Within the material below, how many lines carry the word "useState"? Answer with a single number.

[Opening Task inputs section]

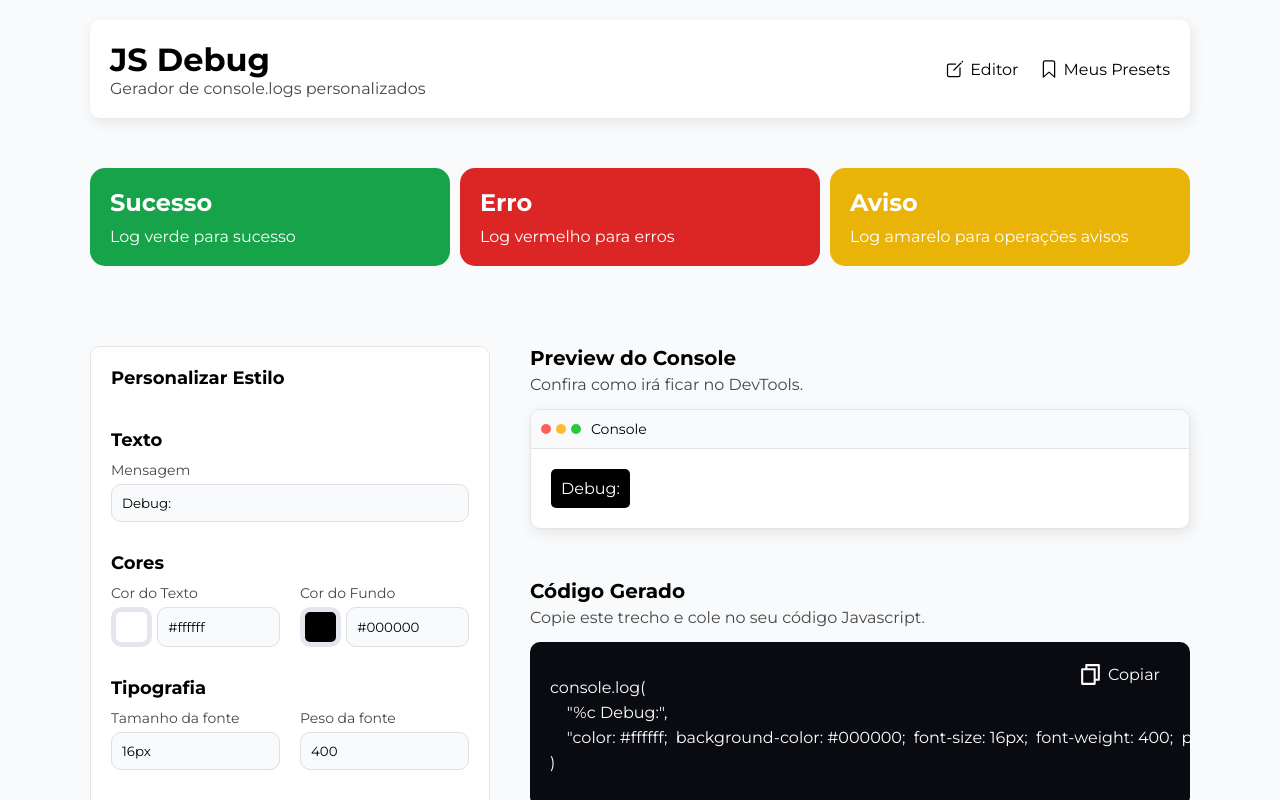
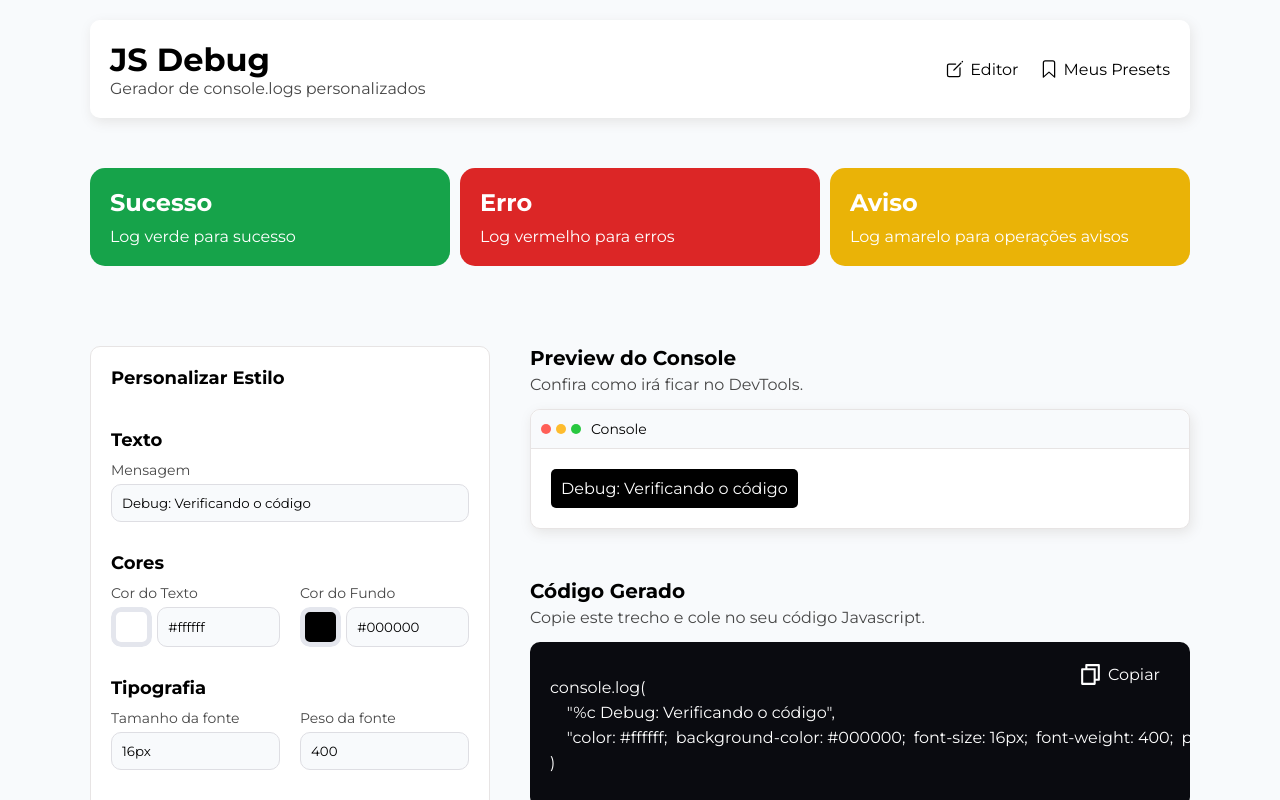
Before and after one commit to lucasmrdeveloper/JS-Debug, a React (Vite) app: page / in a window 1280 px wide. Shown: the top 800 px of the page. Built offline with nearby package versions, Linux system fonts and the light colour scheme.

Commit message:
Style: Adiciona texto no campo da mensagem

```diff
--- a/src/main.jsx
+++ b/src/main.jsx
@@ -31,7 +31,7 @@ function Root() {
     const [notificacao, setNotificacao] = useState(false)
 
     const [estado, setEstado] = useState({
-      mensagem: "Debug:",
+      mensagem: "Debug: Verificando o código",
       corTexto: "#ffffff",
       corFundo: "#000000",
       tamanhoFonte: "16px",
```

[Closing Task inputs section]

Answer for this exercise — 2